Instructions for the task :: Pick out every line of the entries below where "container" occurs, and copy those lines.

Records for the task ::

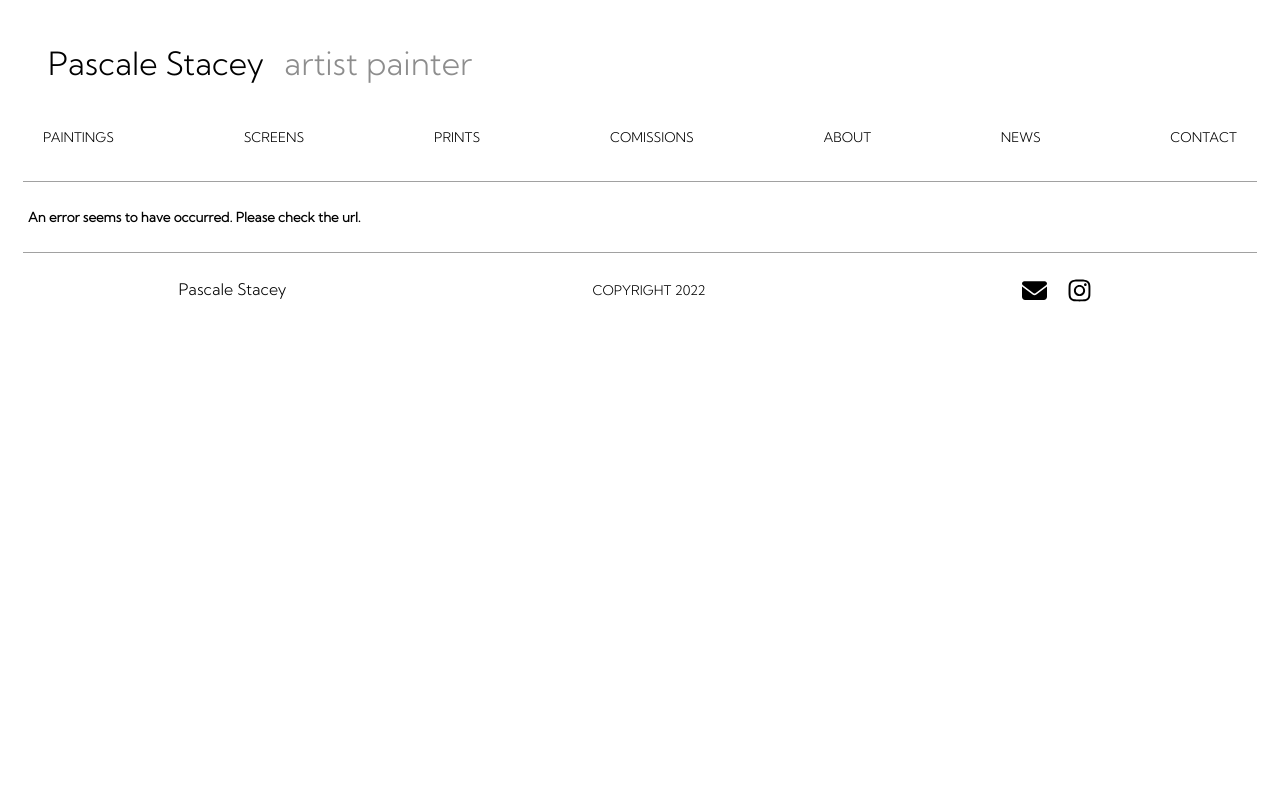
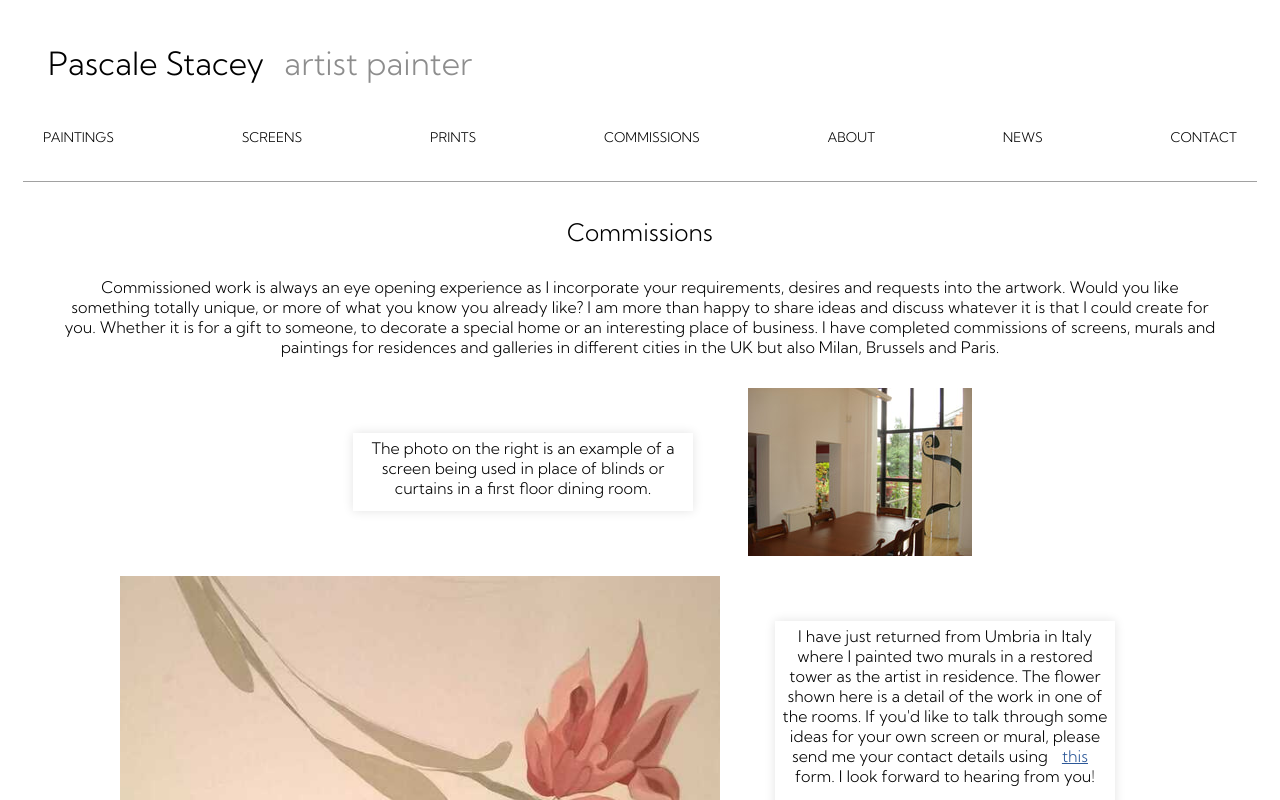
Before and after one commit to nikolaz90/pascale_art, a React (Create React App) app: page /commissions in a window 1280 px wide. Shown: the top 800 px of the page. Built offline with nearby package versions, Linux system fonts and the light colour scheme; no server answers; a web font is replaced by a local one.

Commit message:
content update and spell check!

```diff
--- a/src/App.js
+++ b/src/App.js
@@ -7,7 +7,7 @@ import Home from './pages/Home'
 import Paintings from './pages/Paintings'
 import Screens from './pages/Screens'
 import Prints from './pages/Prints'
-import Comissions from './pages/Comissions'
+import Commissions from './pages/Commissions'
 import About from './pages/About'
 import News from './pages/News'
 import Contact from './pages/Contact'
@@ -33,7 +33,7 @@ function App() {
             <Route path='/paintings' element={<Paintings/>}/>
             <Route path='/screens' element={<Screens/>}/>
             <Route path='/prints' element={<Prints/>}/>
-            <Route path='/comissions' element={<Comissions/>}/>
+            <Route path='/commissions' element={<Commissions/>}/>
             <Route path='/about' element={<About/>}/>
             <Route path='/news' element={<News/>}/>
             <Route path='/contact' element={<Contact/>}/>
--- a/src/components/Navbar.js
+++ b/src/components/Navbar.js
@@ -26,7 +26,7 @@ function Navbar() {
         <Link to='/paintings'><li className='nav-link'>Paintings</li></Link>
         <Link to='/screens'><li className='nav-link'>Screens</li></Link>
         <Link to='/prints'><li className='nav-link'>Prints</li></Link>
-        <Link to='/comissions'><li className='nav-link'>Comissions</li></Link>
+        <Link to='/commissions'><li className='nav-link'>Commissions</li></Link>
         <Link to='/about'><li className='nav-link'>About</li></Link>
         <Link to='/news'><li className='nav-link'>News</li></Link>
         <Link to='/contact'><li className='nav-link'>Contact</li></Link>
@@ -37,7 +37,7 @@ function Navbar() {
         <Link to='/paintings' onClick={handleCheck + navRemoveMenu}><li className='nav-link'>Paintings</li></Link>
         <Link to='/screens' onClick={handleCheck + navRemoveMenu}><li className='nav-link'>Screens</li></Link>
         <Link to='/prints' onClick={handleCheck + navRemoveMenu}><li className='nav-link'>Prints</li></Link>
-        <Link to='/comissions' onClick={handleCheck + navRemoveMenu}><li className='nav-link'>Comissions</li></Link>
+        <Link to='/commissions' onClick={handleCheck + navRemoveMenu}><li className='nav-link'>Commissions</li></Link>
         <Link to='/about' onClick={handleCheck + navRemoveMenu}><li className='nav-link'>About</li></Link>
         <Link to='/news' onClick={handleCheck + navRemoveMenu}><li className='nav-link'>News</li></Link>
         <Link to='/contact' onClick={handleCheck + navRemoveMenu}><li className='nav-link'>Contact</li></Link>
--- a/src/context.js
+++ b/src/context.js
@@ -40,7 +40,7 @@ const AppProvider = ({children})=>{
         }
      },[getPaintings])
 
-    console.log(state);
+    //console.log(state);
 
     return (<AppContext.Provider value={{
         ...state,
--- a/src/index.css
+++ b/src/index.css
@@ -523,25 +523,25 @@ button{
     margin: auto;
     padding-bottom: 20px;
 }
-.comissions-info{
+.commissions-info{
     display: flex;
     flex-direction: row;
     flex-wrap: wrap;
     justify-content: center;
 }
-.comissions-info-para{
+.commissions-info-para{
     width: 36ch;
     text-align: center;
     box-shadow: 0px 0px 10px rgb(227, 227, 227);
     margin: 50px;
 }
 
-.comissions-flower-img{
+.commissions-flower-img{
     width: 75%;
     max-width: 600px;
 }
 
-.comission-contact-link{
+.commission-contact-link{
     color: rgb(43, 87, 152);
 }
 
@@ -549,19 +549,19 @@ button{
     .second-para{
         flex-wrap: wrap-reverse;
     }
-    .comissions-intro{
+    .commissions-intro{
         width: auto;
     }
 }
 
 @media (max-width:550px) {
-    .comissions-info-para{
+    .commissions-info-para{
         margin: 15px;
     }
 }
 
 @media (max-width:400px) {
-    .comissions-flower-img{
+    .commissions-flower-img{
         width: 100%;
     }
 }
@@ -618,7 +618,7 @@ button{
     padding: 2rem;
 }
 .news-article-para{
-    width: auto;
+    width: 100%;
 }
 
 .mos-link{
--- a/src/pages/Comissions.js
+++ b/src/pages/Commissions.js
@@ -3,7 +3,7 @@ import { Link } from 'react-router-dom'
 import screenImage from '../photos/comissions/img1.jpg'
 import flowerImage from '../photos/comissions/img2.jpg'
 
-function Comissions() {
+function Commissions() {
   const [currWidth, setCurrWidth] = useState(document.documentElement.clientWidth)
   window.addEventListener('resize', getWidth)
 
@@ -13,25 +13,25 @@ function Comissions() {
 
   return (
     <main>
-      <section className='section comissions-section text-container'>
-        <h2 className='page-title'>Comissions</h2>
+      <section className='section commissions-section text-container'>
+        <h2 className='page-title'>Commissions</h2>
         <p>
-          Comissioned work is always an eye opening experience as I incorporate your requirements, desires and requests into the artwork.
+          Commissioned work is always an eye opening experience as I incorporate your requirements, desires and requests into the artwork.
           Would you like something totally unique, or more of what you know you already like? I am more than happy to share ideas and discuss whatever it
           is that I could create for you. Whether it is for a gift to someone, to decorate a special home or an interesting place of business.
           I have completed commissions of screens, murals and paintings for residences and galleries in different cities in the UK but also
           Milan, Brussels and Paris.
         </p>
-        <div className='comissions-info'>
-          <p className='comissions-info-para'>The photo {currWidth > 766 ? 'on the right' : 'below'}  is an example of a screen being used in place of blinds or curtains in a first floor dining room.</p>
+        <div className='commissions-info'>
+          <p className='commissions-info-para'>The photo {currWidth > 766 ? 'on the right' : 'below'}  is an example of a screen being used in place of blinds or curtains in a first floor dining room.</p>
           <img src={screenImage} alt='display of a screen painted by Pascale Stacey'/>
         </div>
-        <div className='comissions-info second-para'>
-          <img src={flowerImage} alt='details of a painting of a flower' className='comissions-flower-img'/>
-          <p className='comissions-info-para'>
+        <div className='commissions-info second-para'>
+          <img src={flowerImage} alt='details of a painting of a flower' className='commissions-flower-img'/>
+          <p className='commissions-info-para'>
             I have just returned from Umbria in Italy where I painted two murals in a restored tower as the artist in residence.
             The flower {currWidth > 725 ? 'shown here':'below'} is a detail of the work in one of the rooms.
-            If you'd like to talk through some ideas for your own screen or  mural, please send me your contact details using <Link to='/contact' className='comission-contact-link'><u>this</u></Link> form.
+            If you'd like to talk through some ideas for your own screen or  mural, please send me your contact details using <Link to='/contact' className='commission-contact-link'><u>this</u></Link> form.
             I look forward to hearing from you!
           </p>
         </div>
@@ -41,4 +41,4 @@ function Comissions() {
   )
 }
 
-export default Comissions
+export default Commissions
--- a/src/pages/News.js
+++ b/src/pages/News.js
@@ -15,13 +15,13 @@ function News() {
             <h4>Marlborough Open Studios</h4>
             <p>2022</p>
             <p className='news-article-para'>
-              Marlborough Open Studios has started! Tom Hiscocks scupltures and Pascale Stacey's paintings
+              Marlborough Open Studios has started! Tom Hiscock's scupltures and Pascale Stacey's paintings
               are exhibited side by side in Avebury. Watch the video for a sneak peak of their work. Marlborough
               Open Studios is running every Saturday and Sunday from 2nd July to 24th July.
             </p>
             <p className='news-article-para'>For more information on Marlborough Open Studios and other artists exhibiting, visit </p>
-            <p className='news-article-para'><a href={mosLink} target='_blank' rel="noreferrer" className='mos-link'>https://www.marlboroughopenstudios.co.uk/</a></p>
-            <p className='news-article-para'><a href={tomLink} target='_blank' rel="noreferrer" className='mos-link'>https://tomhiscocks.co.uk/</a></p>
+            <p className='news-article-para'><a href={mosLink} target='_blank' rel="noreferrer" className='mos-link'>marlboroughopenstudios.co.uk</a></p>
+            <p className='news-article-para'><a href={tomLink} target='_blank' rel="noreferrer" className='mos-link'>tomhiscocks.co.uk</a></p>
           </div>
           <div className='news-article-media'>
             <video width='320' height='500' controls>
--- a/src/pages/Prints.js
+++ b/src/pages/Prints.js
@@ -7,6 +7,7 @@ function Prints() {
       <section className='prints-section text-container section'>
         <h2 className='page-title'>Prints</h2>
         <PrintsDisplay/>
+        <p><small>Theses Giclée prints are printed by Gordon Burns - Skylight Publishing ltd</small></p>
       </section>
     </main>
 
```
...
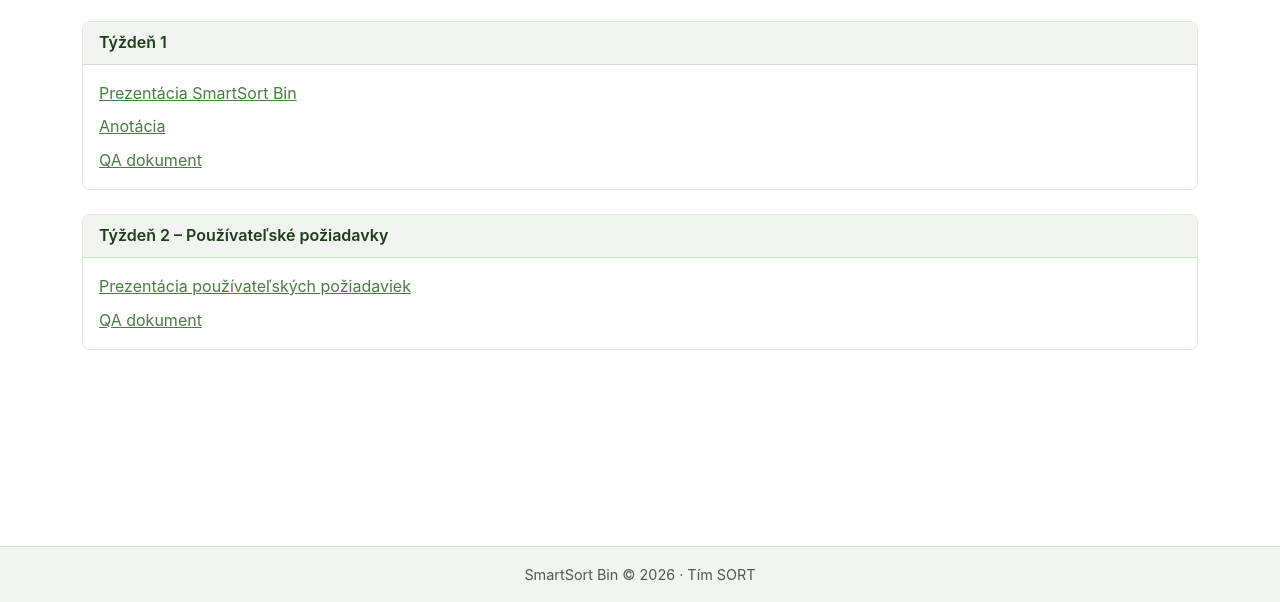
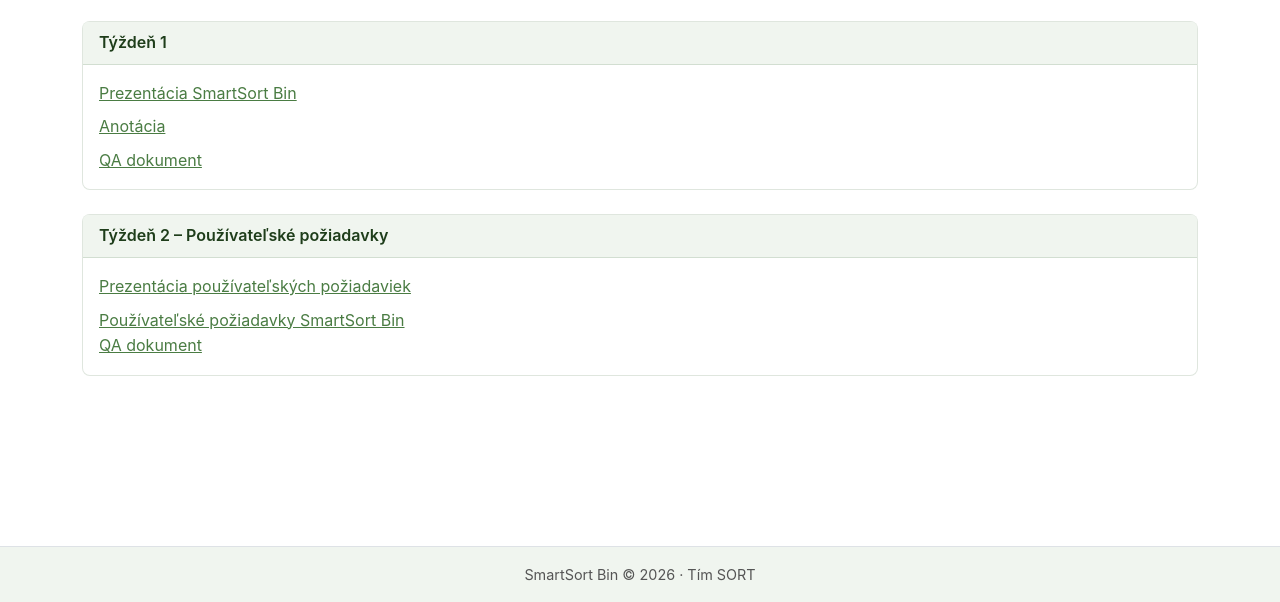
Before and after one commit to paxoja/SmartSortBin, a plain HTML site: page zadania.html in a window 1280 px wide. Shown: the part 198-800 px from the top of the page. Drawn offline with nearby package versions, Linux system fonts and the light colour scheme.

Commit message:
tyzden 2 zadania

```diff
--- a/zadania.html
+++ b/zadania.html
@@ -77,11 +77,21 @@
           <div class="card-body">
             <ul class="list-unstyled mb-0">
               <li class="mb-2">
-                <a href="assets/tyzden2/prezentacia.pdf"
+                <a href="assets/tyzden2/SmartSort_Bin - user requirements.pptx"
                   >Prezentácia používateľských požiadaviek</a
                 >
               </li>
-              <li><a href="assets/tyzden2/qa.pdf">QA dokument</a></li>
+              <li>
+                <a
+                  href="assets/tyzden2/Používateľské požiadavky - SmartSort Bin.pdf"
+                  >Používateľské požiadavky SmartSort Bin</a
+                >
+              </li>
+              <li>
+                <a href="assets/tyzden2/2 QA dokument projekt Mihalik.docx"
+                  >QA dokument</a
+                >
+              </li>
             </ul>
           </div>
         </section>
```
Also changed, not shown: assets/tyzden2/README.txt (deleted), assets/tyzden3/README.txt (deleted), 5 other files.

Exercise response ::
-      <section className='section comissions-section text-container'>
+      <section className='section commissions-section text-container'>
       <section className='prints-section text-container section'>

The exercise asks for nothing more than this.